“We are not a glum lot,” the authors of Alcoholics Anonymous wrote. They described the fellowship of Alcoholics Anonymous as a group of people who would “normally not mix.” “We are average Americans. All sections of this country and many of its occupations are represented, as well as many political, economic, social, and religious backgrounds.” Despite the differences among the members, the authors emphasize, “...there exists among us a fellowship, a friendliness and an understanding which is indescribably wonderful.”

The authors explain that the fellows of Alcoholics Anonymous, and by metaphor meaning anyone who is in recovery from drug and alcohol addiction, are like passengers on a ship being rescued from a shipwreck. “The feeling of having shared in a common peril is one element in the powerful cement which binds us. But that in itself would never have held us together as we are now joined.” Few people can understand the suffering, pain, and plight of living in active addiction to drugs and alcohol the way that an addict or alcoholic can. That “common peril” is what creates an innate and unique sense of empathy among individuals in recovery. Without that painful experience, addicts and alcoholics might not know how to support one another.

Empathy can be defined as “the ability to understand and share the feelings of another”. Humans experience pain. We all experience some kind of pain in our lives whether it is physical, emotional, psychological, or spiritual. Every human being can humble themselves to realize that their experience of pain is no different from anyone else’s experience of pain. However, it helps when two people have suffered a very similar pain, like addiction. Out of that pain, empathy is born.
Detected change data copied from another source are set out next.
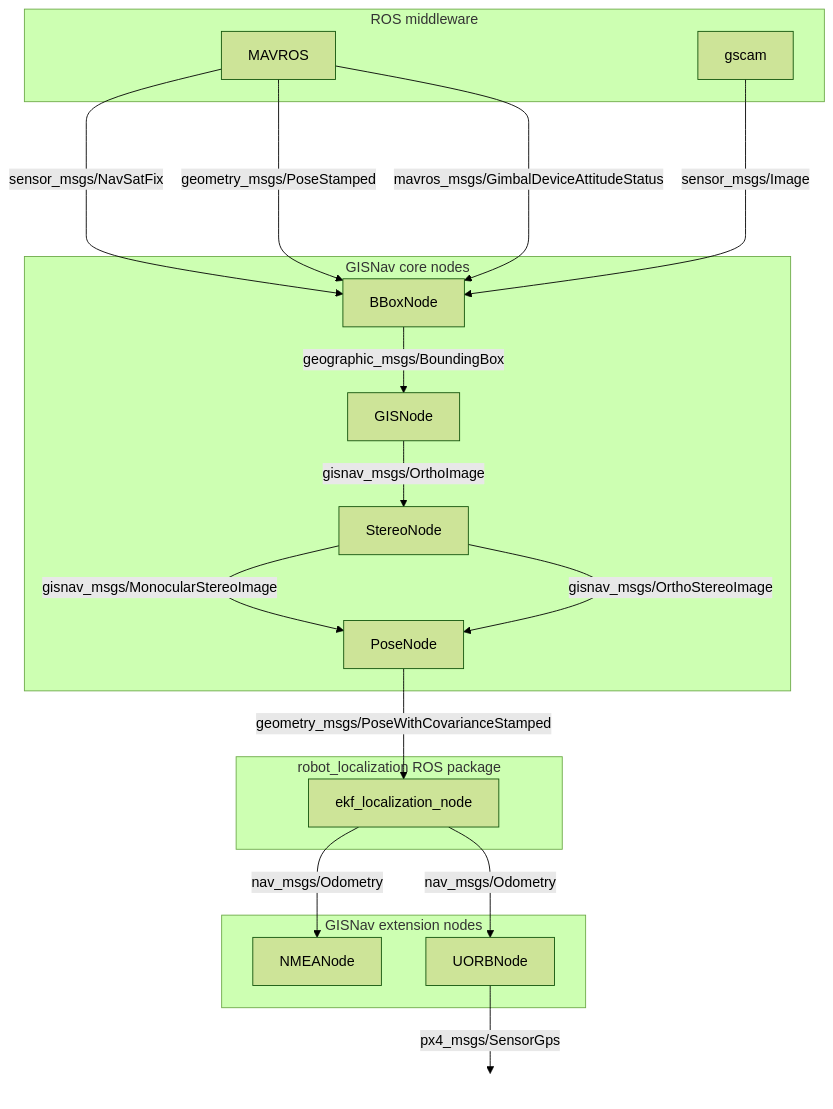
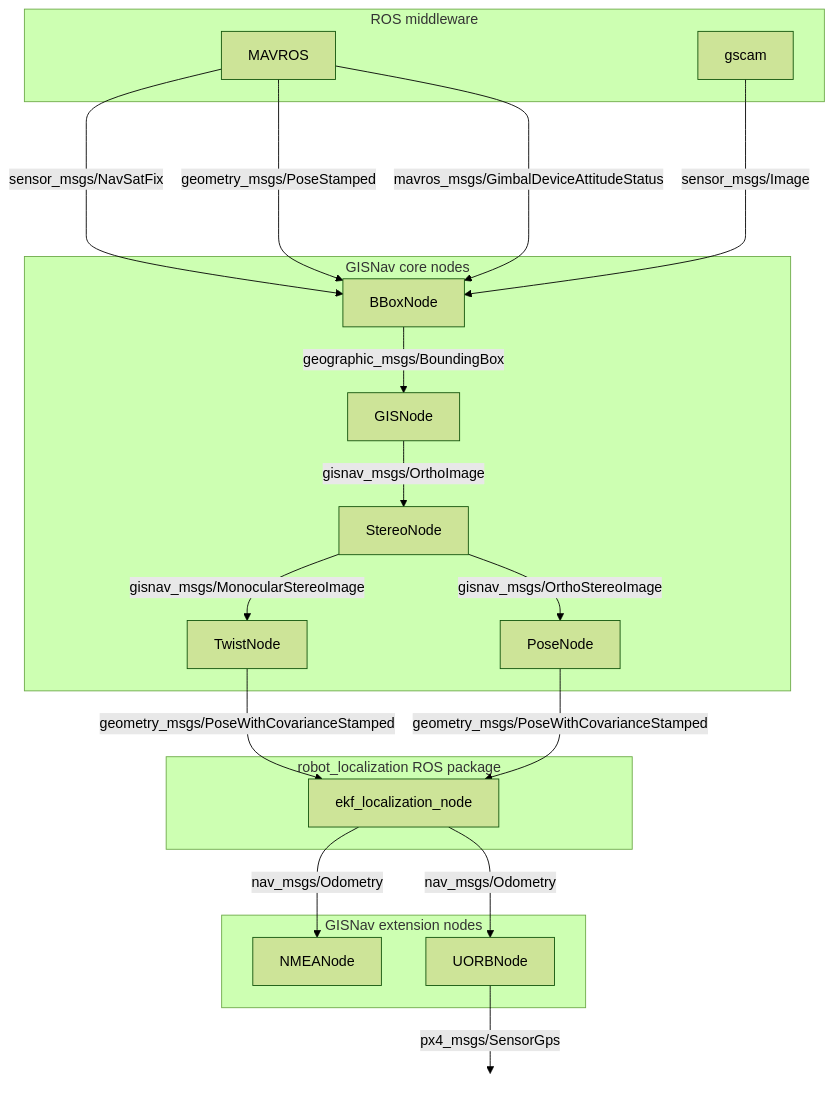
Before and after one commit to hmakelin/gisnav: the first of 3 diagrams in docs/vitepress/docs/system-architecture.md, drawn with Mermaid (forest theme). The commit also changed 13 other files, not shown here.

````diff
--- a/docs/vitepress/docs/system-architecture.md
+++ b/docs/vitepress/docs/system-architecture.md
@@ -19,36 +19,37 @@
 ```mermaid
 graph TB
 
     subgraph ros_middleware["ROS middleware"]
         MAVROS
         gscam
     end
 
     MAVROS -->|"sensor_msgs/NavSatFix"| BBoxNode
     MAVROS -->|"geometry_msgs/PoseStamped"| BBoxNode
     MAVROS -->|"mavros_msgs/GimbalDeviceAttitudeStatus"| BBoxNode
     gscam ---->|"sensor_msgs/Image"| BBoxNode
 
     subgraph core["GISNav core nodes"]
         BBoxNode -->|"geographic_msgs/BoundingBox"| GISNode
         GISNode -->|"gisnav_msgs/OrthoImage"| StereoNode
-        StereoNode -->|"gisnav_msgs/MonocularStereoImage"| PoseNode
+        StereoNode -->|"gisnav_msgs/MonocularStereoImage"| TwistNode
         StereoNode -->|"gisnav_msgs/OrthoStereoImage"| PoseNode
     end
 
     subgraph extension["GISNav extension nodes"]
         NMEANode["NMEANode"]
         UORBNode["UORBNode"]
     end
 
     subgraph robot_localization["robot_localization ROS package"]
         ekf["ekf_localization_node"] -->|"nav_msgs/Odometry"| UORBNode
         ekf["ekf_localization_node"] -->|"nav_msgs/Odometry"| NMEANode
     end
 
+    TwistNode -->|"geometry_msgs/PoseWithCovarianceStamped"| ekf
     PoseNode -->|"geometry_msgs/PoseWithCovarianceStamped"| ekf
     UORBNode -->|"px4_msgs/SensorGps"| micro_ros_agent[" "]
 
     style micro_ros_agent fill-opacity:0, stroke-opacity:0;
 
 ```
````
Can we be empathetic without pain? We have to be able to recognize our own pain first. We also have to be willing to recognize the pain of others. As addicts and alcoholics we turned a blind eye of denial to our own suffering and as a result ignored the suffering we caused others as a result of our addiction. Coming out on the other side of pain gives us the perspective we need to confront and resolve our pain. When we see others suffering we are no longer suffering, but have suffered. We can offer them our empathy because, due to our pain, we have the ability to understand and share their feelings of suffering.

Enlightened Solutions offers a clinical, holistic and 12-step approach to the road to recovery.  If you're struggling with addiction and/or mental illness, our program is specialized in dual-diagnosis treatments. Don't hesitate and call today: 844-234-LIVE.